■ Required work:
Write out the lines below once more, exactly as they appear. Do not include pictures.

○ ○ ○

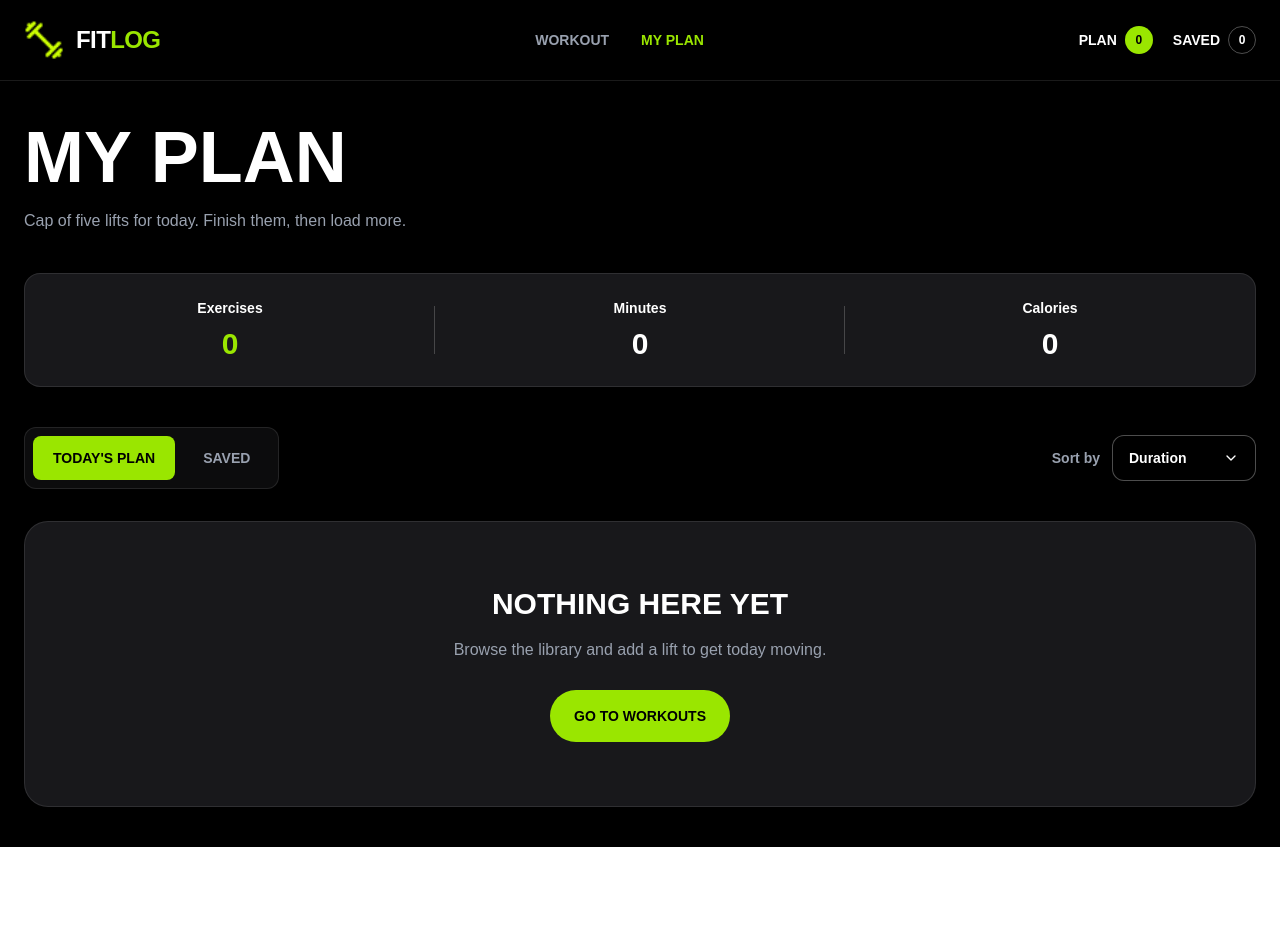
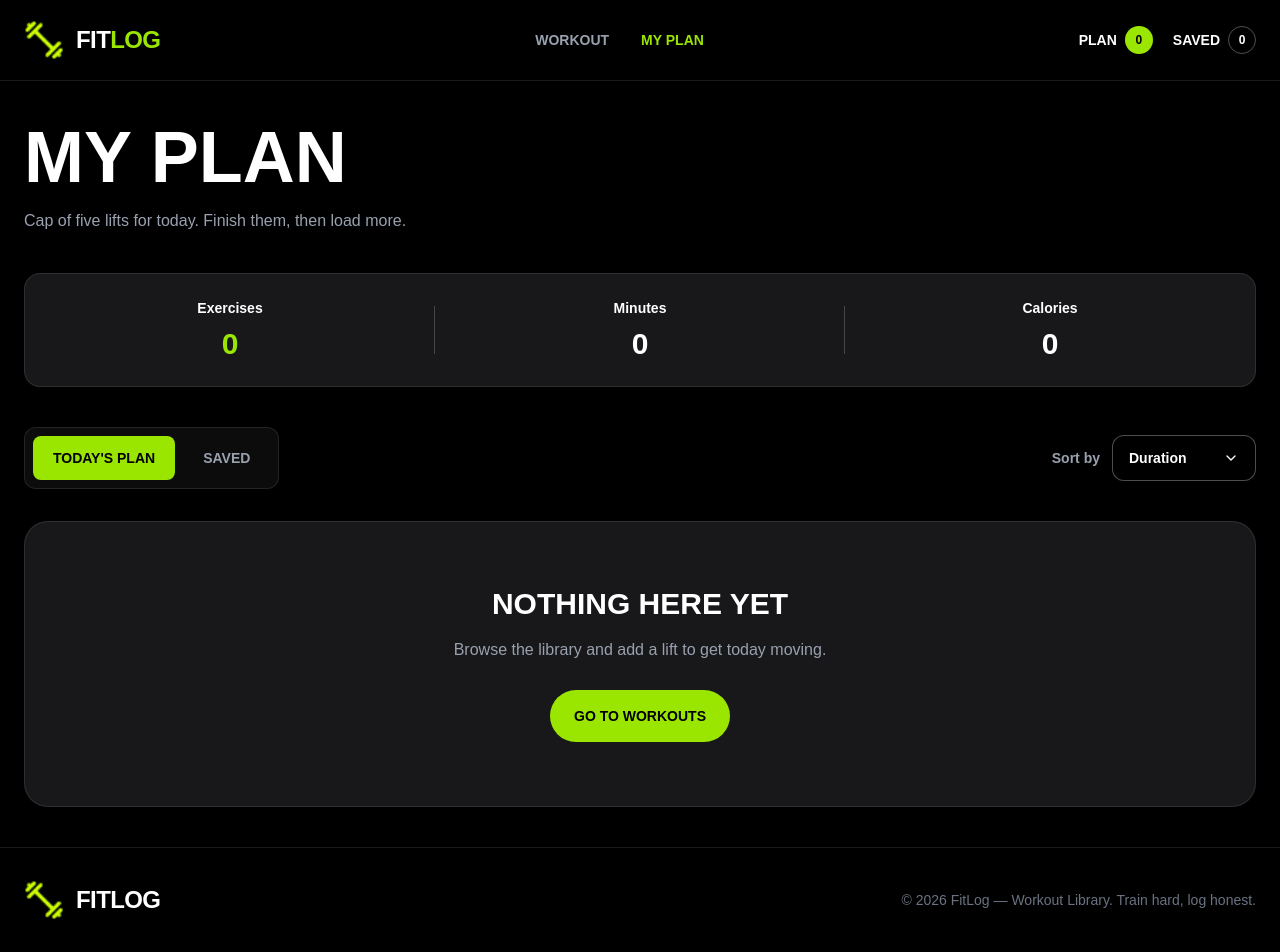
Before and after one commit to jahidhasannova/fit-log, a Next.js app: page /my-plan in a window 1280 px wide. Before the commit the page ends 847 px from the top, so only its background shows below. Built offline with nearby package versions, Linux system fonts and the light colour scheme.

Commit message:
feat: add FitLog footer

```diff
--- a/src/app/layout.js
+++ b/src/app/layout.js
@@ -1,28 +1,24 @@
-import { Geist, Geist_Mono } from "next/font/google";
 import "./globals.css";
-
-const geistSans = Geist({
-  variable: "--font-geist-sans",
-  subsets: ["latin"],
-});
-
-const geistMono = Geist_Mono({
-  variable: "--font-geist-mono",
-  subsets: ["latin"],
-});
+import { ToastContainer } from "react-toastify";
+import "react-toastify/dist/ReactToastify.css";
+import { FitLogProvider } from "@/context/FitLogContext";
+import Footer from "@/components/Footer";
 
 export const metadata = {
-  title: "Create Next App",
-  description: "Generated by create next app",
+  title: "FitLog",
+  description: "Train with intent. Log every set.",
 };
 
 export default function RootLayout({ children }) {
   return (
-    <html
-      lang="en"
-      className={`${geistSans.variable} ${geistMono.variable} h-full antialiased`}
-    >
-      <body className="min-h-full flex flex-col">{children}</body>
+    <html lang="en">
+      <body>
+        <FitLogProvider>
+          {children}
+          <Footer />
+          <ToastContainer position="top-center" />
+        </FitLogProvider>
+      </body>
     </html>
   );
 }
--- /dev/null
+++ b/src/components/Footer.jsx
@@ -0,0 +1,27 @@
+import Link from "next/link";
+import Image from "next/image";
+import logo from "@/assets/logo.png";
+
+export default function Footer() {
+  return (
+    <footer className="border-t border-white/10 bg-black">
+      <div className="mx-auto flex max-w-7xl items-center justify-between gap-6 px-6 py-8">
+        <Link href="/" className="flex items-center gap-3">
+          <Image
+            src={logo}
+            alt="FitLog Logo"
+            className="h-10 w-auto"
+          />
+
+          <span className="text-2xl font-semibold uppercase tracking-tight text-white">
+            FITLOG
+          </span>
+        </Link>
+
+        <p className="text-right text-sm text-gray-500">
+          © 2026 FitLog — Workout Library. Train hard, log honest.
+        </p>
+      </div>
+    </footer>
+  );
+}
```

○ ○ ○

■ Answer to this task:
Before and after one commit to jahidhasannova/fit-log, a Next.js app: page /my-plan in a window 1280 px wide. Before the commit the page ends 847 px from the top, so only its background shows below. Built offline with nearby package versions, Linux system fonts and the light colour scheme.

Commit message:
feat: add FitLog footer

```diff
--- a/src/app/layout.js
+++ b/src/app/layout.js
@@ -1,28 +1,24 @@
-import { Geist, Geist_Mono } from "next/font/google";
 import "./globals.css";
-
-const geistSans = Geist({
-  variable: "--font-geist-sans",
-  subsets: ["latin"],
-});
-
-const geistMono = Geist_Mono({
-  variable: "--font-geist-mono",
-  subsets: ["latin"],
-});
+import { ToastContainer } from "react-toastify";
+import "react-toastify/dist/ReactToastify.css";
+import { FitLogProvider } from "@/context/FitLogContext";
+import Footer from "@/components/Footer";
 
 export const metadata = {
-  title: "Create Next App",
-  description: "Generated by create next app",
+  title: "FitLog",
+  description: "Train with intent. Log every set.",
 };
 
 export default function RootLayout({ children }) {
   return (
-    <html
-      lang="en"
-      className={`${geistSans.variable} ${geistMono.variable} h-full antialiased`}
-    >
-      <body className="min-h-full flex flex-col">{children}</body>
+    <html lang="en">
+      <body>
+        <FitLogProvider>
+          {children}
+          <Footer />
+          <ToastContainer position="top-center" />
+        </FitLogProvider>
+      </body>
     </html>
   );
 }
--- /dev/null
+++ b/src/components/Footer.jsx
@@ -0,0 +1,27 @@
+import Link from "next/link";
+import Image from "next/image";
+import logo from "@/assets/logo.png";
+
+export default function Footer() {
+  return (
+    <footer className="border-t border-white/10 bg-black">
+      <div className="mx-auto flex max-w-7xl items-center justify-between gap-6 px-6 py-8">
+        <Link href="/" className="flex items-center gap-3">
+          <Image
+            src={logo}
+            alt="FitLog Logo"
+            className="h-10 w-auto"
+          />
+
+          <span className="text-2xl font-semibold uppercase tracking-tight text-white">
+            FITLOG
+          </span>
+        </Link>
+
+        <p className="text-right text-sm text-gray-500">
+          © 2026 FitLog — Workout Library. Train hard, log honest.
+        </p>
+      </div>
+    </footer>
+  );
+}
```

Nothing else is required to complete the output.